So is the Leica M11 Monochrom Worth It?
The Leica M11 Monochrom is a big ask. It certainly delivers the goods when it comes to outstanding black-and-white imagery, and these improvements should be taken seriously. However, at roughly $9,200 it’s a lot to pay for a niche product from a company that specializes in making niche products.
Beyond the question of affordability, you have to ask yourself some other important questions. Are you absolutely captivated by a love for black-and-white images? Anything less than full-on obsession, and you should probably look elsewhere. Is there appeal in shooting a rangefinder-style camera? I discounted rangefinders for many years as being clunky and limited.
It took many years to find an appreciation for using them, but now I get it. Shooting a rangefinder is as much about the experience of using them as it is about the images. If this sounds appealing to you, then keep reading.

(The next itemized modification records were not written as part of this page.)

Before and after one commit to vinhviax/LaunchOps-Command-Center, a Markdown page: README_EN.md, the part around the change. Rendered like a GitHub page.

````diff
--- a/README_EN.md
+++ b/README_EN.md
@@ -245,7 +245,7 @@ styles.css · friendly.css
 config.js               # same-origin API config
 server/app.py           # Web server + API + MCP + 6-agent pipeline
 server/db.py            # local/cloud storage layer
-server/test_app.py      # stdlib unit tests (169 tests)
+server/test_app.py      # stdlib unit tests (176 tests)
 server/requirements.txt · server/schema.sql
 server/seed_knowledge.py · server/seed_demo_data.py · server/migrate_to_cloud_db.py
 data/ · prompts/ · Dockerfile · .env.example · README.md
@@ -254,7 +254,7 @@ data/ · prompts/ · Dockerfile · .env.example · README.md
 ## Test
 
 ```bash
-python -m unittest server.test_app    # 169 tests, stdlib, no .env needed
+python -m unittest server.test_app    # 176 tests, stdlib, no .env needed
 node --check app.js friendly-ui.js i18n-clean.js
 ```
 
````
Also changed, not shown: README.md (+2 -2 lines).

Finally, there is a profound joy in taking a beautiful image with a simple camera. I can only explain the experience as having as little as possible between you the photographer, and the image itself. The M11 Monochrom is also simply fun to shoot, and rewarding to use. If this kind of experience sounds — almost — priceless to you, the Monochrom might be your new best friend.
Are There Alternatives?
The newly announced Pentax K-3 III Monochrome should provide similar image quality benefits, albeit in an APS-C sensor format. Shooting SLR cameras is a rewarding experience in its own right, and beautiful images and rugged handling will be guaranteed. This camera should prove to be fun to use and could scratch the black-and-white only itch for far less money.
The Fujifilm X100V with its optical viewfinder, can provide a similar experience as a compact and sexy companion camera. With a single fixed lens, it forces the photographer to think outside the box to get the right shots, in much the same way that a Leica does. Although not specifically a black-and-white camera, Fujifilm does provide some gorgeous monochromatic profiles, and can mimic a similar fun factor. The problem is, the camera has become so popular recently thanks to TikTok trends that it might be hard to find one.
The original Leica M11 will give you the same shooting experience without having to accept the loss of color photos. The versatility of shooting color images compared to the Monochrom will make it the more popular choice, and many photographers will prefer the enhanced black-and-white editing tools in post-processing software.
Should You Buy It?
Maybe. If the budget allows, and the black-and-white obsession is present, you’d be hard-pressed to find a more fun and rewarding experience.